TASK GOAL
For the string "scheme", count the lines in the records below that contain it. Answer with that number alone.

*** RECORDS TO PROCESS ***

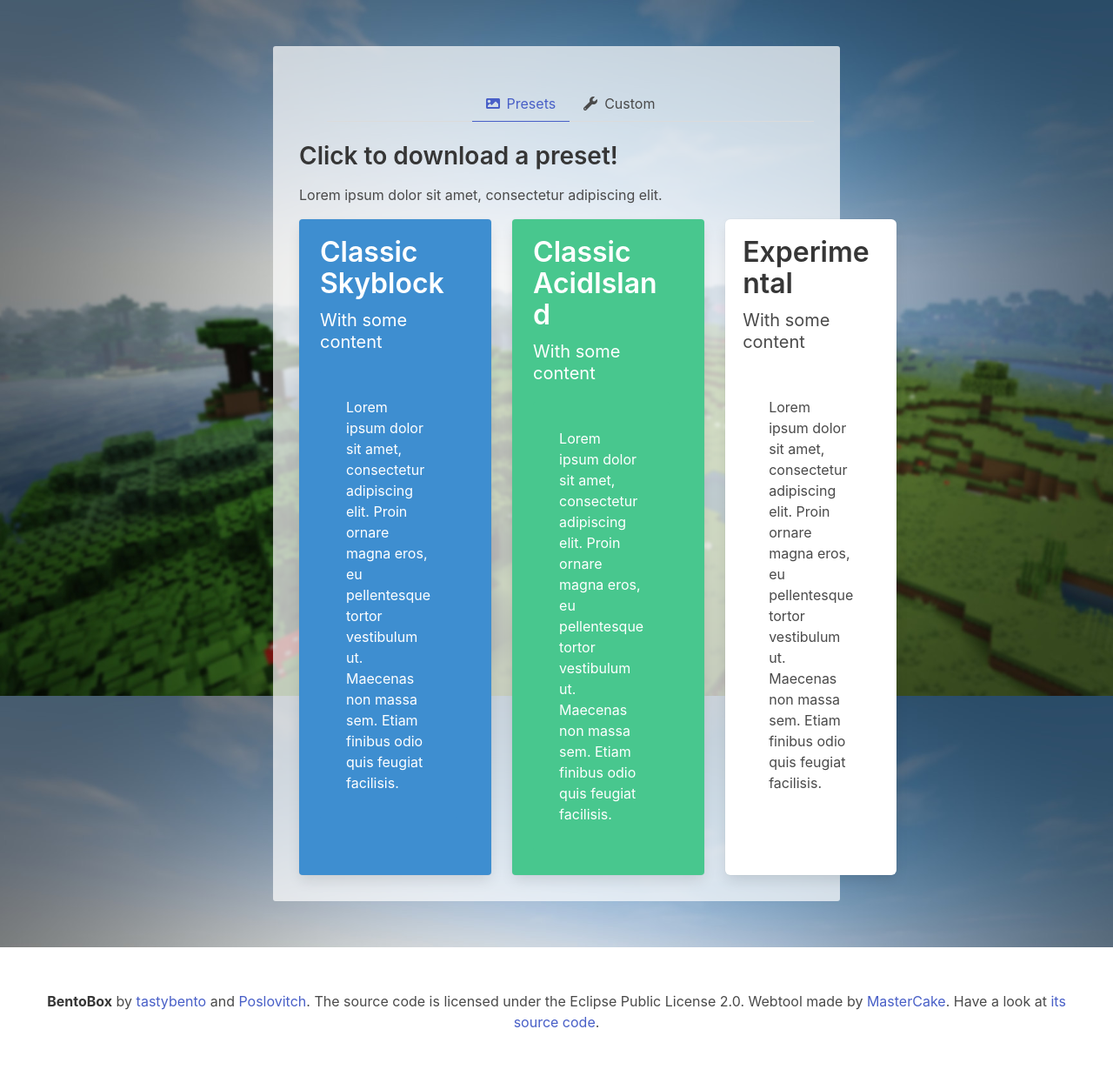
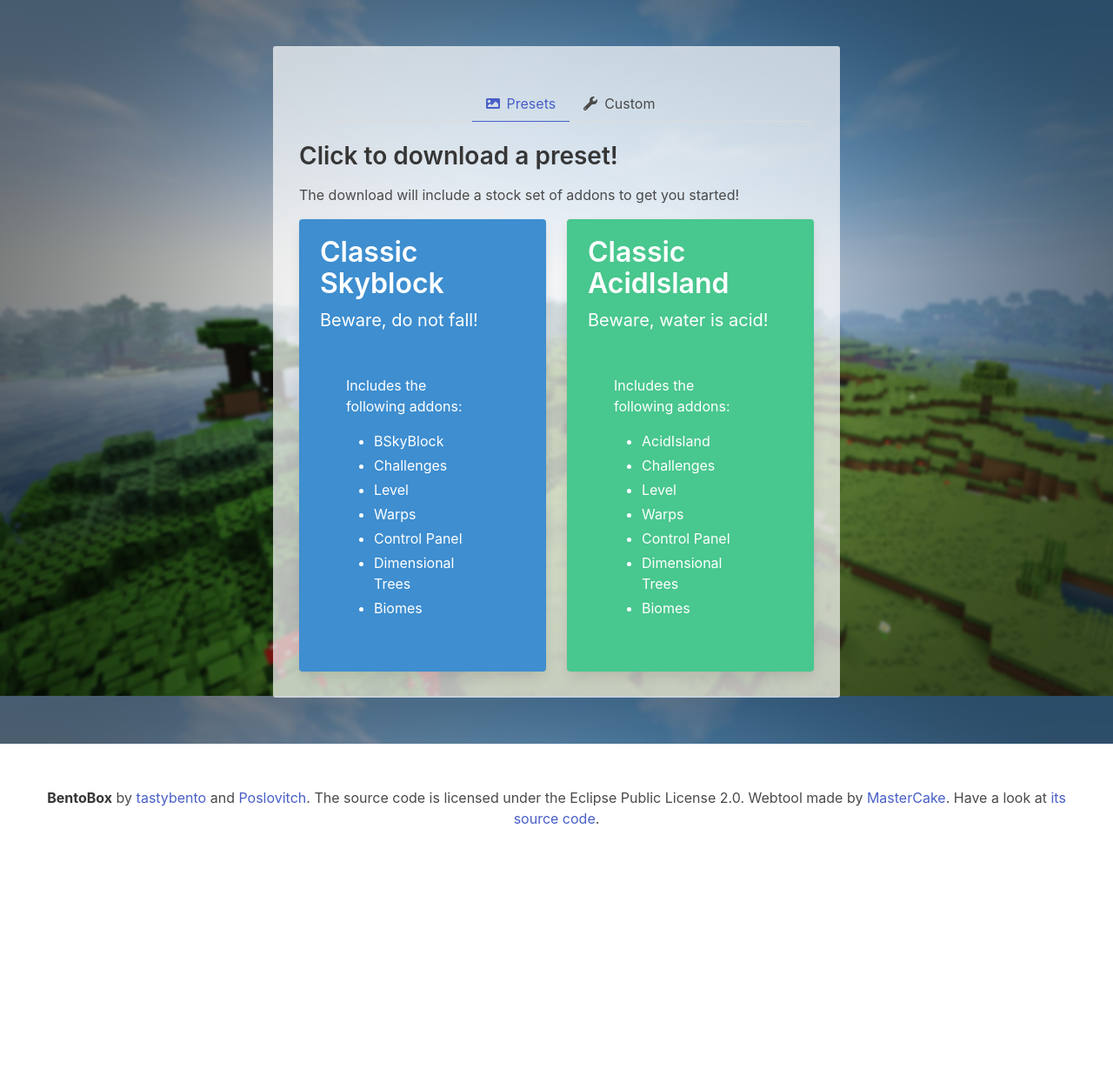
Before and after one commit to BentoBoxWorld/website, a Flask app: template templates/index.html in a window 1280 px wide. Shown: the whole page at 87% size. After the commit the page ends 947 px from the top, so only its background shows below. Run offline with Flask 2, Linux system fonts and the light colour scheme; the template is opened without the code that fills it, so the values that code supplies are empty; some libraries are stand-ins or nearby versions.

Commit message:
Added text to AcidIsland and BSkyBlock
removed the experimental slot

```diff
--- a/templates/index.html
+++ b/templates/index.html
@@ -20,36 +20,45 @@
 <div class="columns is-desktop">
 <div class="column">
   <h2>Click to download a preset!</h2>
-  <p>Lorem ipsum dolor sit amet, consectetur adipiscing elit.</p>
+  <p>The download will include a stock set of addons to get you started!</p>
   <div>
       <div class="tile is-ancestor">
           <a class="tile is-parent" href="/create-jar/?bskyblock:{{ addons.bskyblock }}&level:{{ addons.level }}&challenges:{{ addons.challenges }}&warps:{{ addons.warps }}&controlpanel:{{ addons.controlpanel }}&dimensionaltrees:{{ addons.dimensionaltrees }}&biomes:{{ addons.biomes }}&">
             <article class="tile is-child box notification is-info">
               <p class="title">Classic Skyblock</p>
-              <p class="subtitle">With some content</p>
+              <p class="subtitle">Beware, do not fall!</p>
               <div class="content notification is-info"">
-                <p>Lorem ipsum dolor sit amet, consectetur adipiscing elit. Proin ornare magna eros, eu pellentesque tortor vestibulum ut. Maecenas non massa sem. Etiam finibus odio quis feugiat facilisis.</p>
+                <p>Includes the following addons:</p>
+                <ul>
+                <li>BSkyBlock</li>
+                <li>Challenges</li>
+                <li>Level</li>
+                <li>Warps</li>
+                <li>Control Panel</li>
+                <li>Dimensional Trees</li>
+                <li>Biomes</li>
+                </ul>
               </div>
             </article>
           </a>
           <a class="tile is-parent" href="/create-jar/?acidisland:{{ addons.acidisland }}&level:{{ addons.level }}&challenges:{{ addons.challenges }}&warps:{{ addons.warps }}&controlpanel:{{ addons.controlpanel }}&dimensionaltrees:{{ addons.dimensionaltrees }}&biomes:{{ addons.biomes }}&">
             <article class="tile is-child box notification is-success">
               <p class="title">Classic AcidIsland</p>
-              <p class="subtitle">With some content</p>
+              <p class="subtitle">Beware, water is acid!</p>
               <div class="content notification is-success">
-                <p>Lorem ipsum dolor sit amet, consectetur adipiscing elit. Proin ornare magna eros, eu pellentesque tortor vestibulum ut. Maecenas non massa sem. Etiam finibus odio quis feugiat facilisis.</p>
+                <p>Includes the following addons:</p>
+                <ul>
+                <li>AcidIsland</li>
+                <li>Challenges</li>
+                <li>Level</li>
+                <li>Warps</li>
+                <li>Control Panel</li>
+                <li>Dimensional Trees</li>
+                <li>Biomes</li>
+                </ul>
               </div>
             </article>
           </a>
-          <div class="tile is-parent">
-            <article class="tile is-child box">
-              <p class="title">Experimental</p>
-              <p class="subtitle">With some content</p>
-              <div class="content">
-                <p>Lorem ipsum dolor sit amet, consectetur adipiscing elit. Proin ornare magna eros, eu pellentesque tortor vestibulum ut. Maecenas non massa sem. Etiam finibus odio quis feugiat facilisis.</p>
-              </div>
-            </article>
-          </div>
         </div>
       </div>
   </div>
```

*** End of RECORDS TO PROCESS ***
*** RECORDS TO PROCESS ***

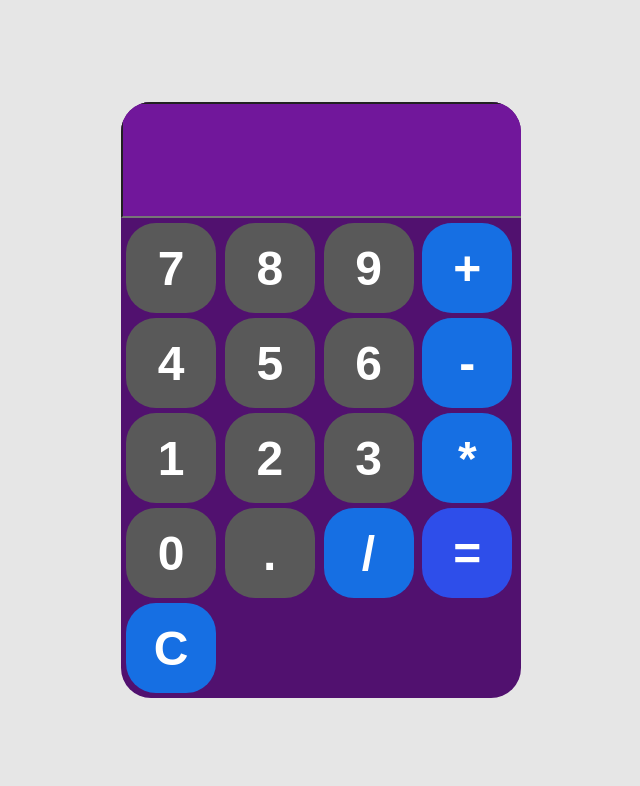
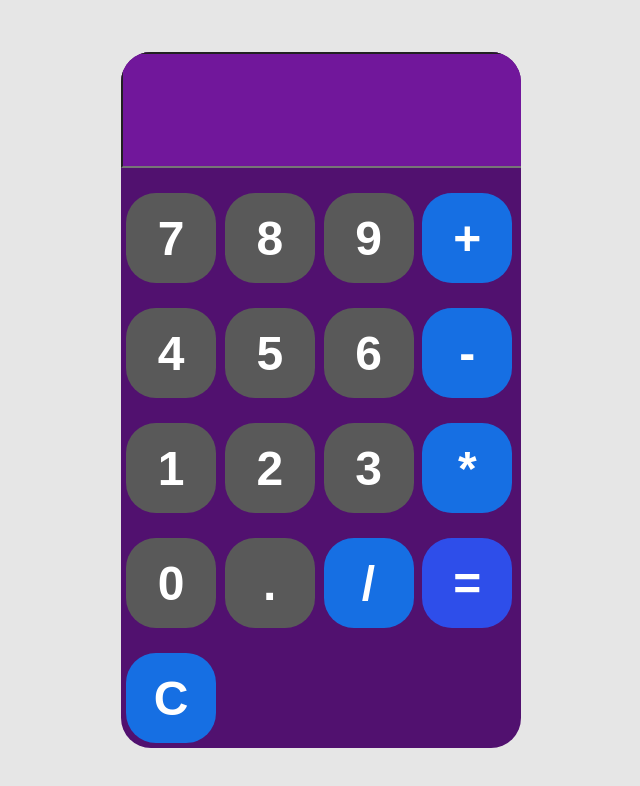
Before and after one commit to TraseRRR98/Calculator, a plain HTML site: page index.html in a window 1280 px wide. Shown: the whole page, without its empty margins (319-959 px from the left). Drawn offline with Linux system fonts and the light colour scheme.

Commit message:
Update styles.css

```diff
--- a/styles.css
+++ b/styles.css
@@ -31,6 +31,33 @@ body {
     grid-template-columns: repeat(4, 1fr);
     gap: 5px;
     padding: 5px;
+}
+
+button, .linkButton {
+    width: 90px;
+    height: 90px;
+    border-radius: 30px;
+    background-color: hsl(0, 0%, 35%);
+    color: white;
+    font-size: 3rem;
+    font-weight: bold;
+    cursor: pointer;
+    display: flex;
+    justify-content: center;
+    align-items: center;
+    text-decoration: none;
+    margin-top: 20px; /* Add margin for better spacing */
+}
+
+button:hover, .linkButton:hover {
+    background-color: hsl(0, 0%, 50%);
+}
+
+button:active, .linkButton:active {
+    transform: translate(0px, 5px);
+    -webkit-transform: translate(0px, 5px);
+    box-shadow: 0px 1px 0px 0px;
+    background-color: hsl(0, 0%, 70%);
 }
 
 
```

*** End of RECORDS TO PROCESS ***

SOLUTION
2